WHAT TO DO: Your answer should hold all lines of the entries that include the word "dataStar".

GIVEN DATA:
________________
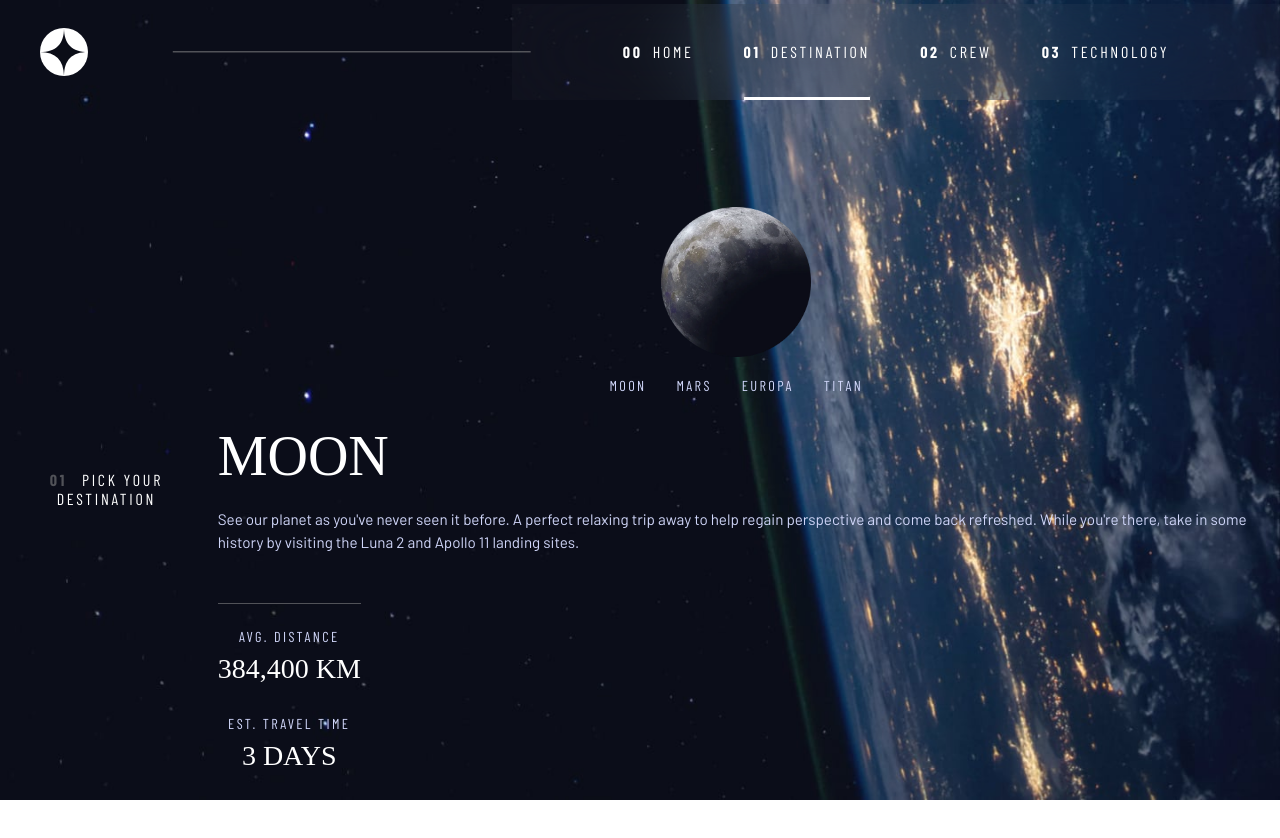
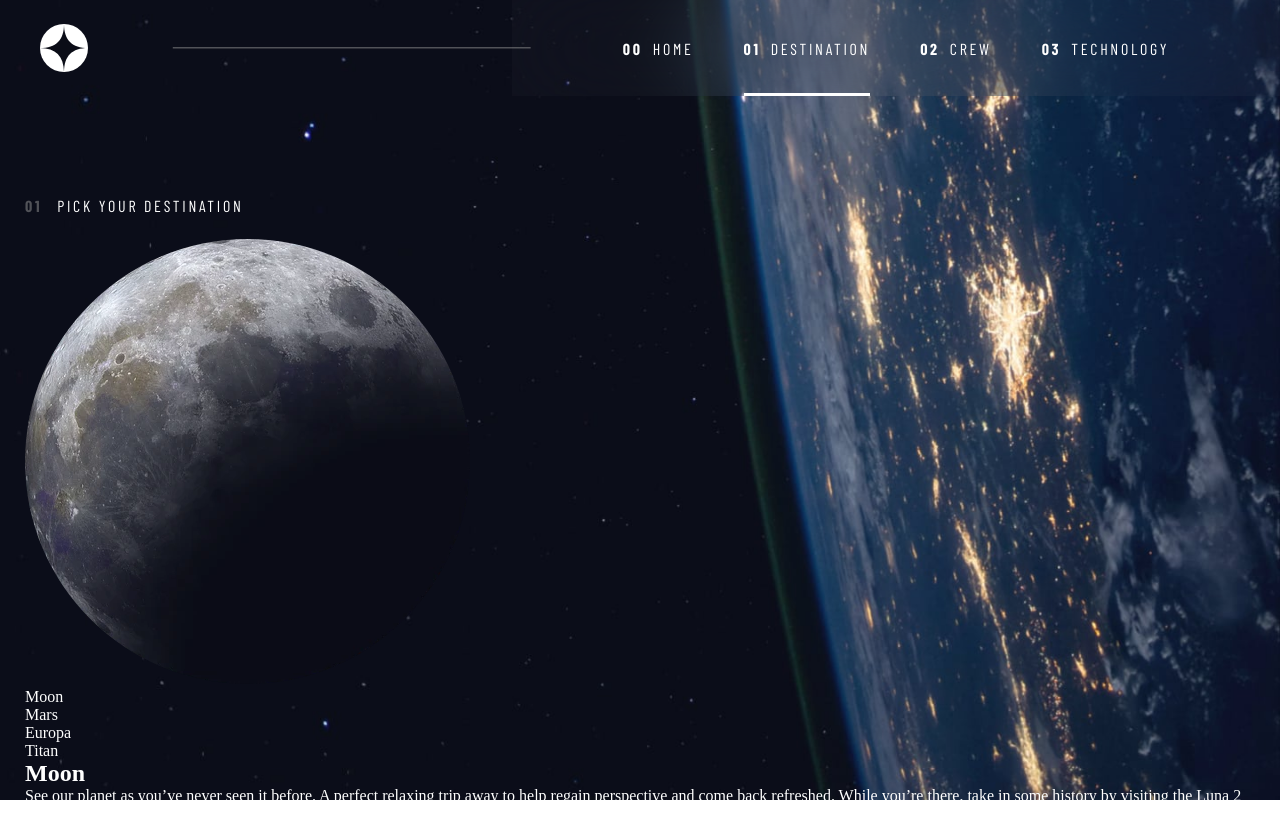
Before and after one commit to AlexDDevv/space-tourism, a React (Vite) app: page /destination in a window 1280 px wide. Shown: the top 838 px of the page. Before the commit the page ends 800 px from the top, so only its background shows below. Built offline with nearby package versions, Linux system fonts and the light colour scheme; a web font is replaced by a local one.

Commit message:
Create a component for the carrousel and call it

```diff
--- a/src/components/destination/StarCarrousel.jsx
+++ b/src/components/destination/StarCarrousel.jsx
@@ -1,35 +1,51 @@
-import React from 'react'
+import React, { useState } from 'react'
+import StarImg from './StarImg'
+import StarName from './StarName'
+import data from "../../data/data.json"
 
 export default function StarCarrousel() {
+    const [index, setIndex] = useState("Moon")
+    const [selectedStar, setSelectedStar] = useState(false)
+    const dataStar = data.destinations.find(obj => obj.name === index)
+
+    const handleStar = (e) => {
+        const changeStar = e.target.textContent
+        setIndex(changeStar)
+        setSelectedStar(!selectedStar)
+    }
+
     return (
         <>
-            <div className='top-part'>
-                <div className="stars-img-container">
-                    <div className="star-img">
-                        <img src="/destinationImg/image-moon.webp" alt={`Selected star: Moon`} />
-                    </div>
-                </div>
+            <div className='star-presentation'>
+                <StarImg
+                    img={dataStar.images.webp}
+                    title={dataStar.name}
+                />
                 <div className="stars-name-container">
                     <ul className='stars-list'>
-                        <li className="star-li">Moon</li>
-                        <li className="star-li">Mars</li>
-                        <li className="star-li">Europa</li>
-                        <li className="star-li">Titan</li>
+                        {data.destinations.map((item, i) => (
+                            <StarName
+                                key={i}
+                                selected={item.name === index}
+                                onClick={(e) => handleStar(e)}
+                                title={item.name}
+                            />
+                        ))}
                     </ul>
                 </div>
                 <div className="star-description">
-                    <h1>Moon</h1>
-                    <p>See our planet as you've never seen it before. A perfect relaxing trip away to help regain perspective and come back refreshed. While you're there, take in some history by visiting the Luna 2 and Apollo 11 landing sites.</p>
+                    <h2 className='title-star'>{dataStar.name}</h2>
+                    <p className='text-star'>{dataStar.description}</p>
                 </div>
             </div>
-            <div className="bottom-part">
+            <div className="journey-container">
                 <div className="distance">
-                    <h2>Avg. distance</h2>
-                    <h3>384,400 km</h3>
+                    <h3 className='title-journey'>Avg. distance</h3>
+                    <h4 className='text-journey'>{dataStar.distance}</h4>
                 </div>
                 <div className="travel-time">
-                    <h2>Est. travel time</h2>
-                    <h3>3 days</h3>
+                    <h3 className='title-journey'>Est. travel time</h3>
+                    <h4 className='text-journey'>{dataStar.travel}</h4>
                 </div>
             </div>
         </>
--- a/src/pages/Destination.jsx
+++ b/src/pages/Destination.jsx
@@ -5,8 +5,8 @@ import transition from '../utils/transition'
 const Destination = () => {
     return (
         <main className='main-destination'>
-            <p className='pick'><span>01</span>Pick your destination</p>
             <section>
+                <h1 className='pick'><span>01</span>Pick your destination</h1>
                 <StarCarrousel />
             </section>
         </main>
```
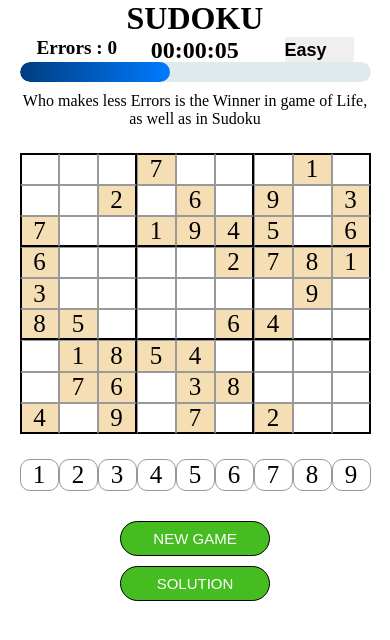
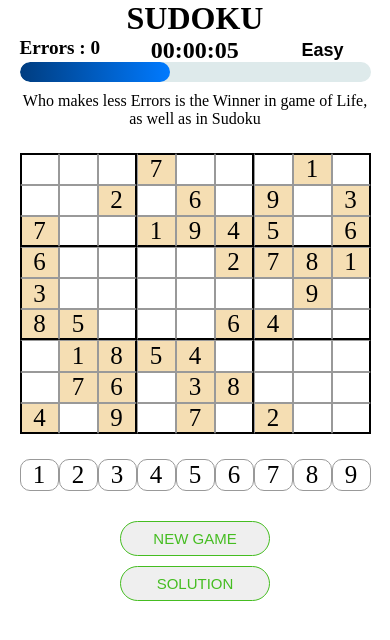
Before and after one commit to HemantSevada37/Sudoku, a plain HTML site: page index.html in a window 390 px wide. Drawn offline with Linux system fonts and the light colour scheme.

Commit message:
commit on 30-11-22 2

```diff
--- a/index.css
+++ b/index.css
@@ -118,14 +118,19 @@ button {
     text-transform: uppercase;
     font-size: 15px;
     padding: 8px 10px;
-    /* background-color: #2faaff; */
-    background-color: #45bd21;
+    /* background-color: #45bd21; */
     border-radius: 20px;
-    color: #fff;
+    color: #45bd21;
     margin: 5px 20px;
     width: 150px;
-    border: 1px solid #000;
+    border: 1px solid #45bd21;
+    /* border: none; */
 }
+button:hover {
+    background-color: #45bd21;
+    color: #fff;
+}
+
 
 @media screen and (max-width: 600px) {
     .container, .grid, .number {
@@ -136,4 +141,10 @@ button {
         width: 10vw;
         height : 8vw;
     }
+    .nav {
+        justify-content: space-between;
+    }
+    select {
+        background-color: transparent;
+    }
 }
--- a/index.js
+++ b/index.js
@@ -173,6 +173,7 @@ function newQuestion(){
     shuffle();
     grid.innerText = "";
     number.innerText = "";
+    err=0;
     createBoard();
 
 }
```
________________
ANSWER SPACE:
+    const dataStar = data.destinations.find(obj => obj.name === index)
+                    img={dataStar.images.webp}
+                    title={dataStar.name}
+                    <h2 className='title-star'>{dataStar.name}</h2>
+                    <p className='text-star'>{dataStar.description}</p>
+                    <h4 className='text-journey'>{dataStar.distance}</h4>
+                    <h4 className='text-journey'>{dataStar.travel}</h4>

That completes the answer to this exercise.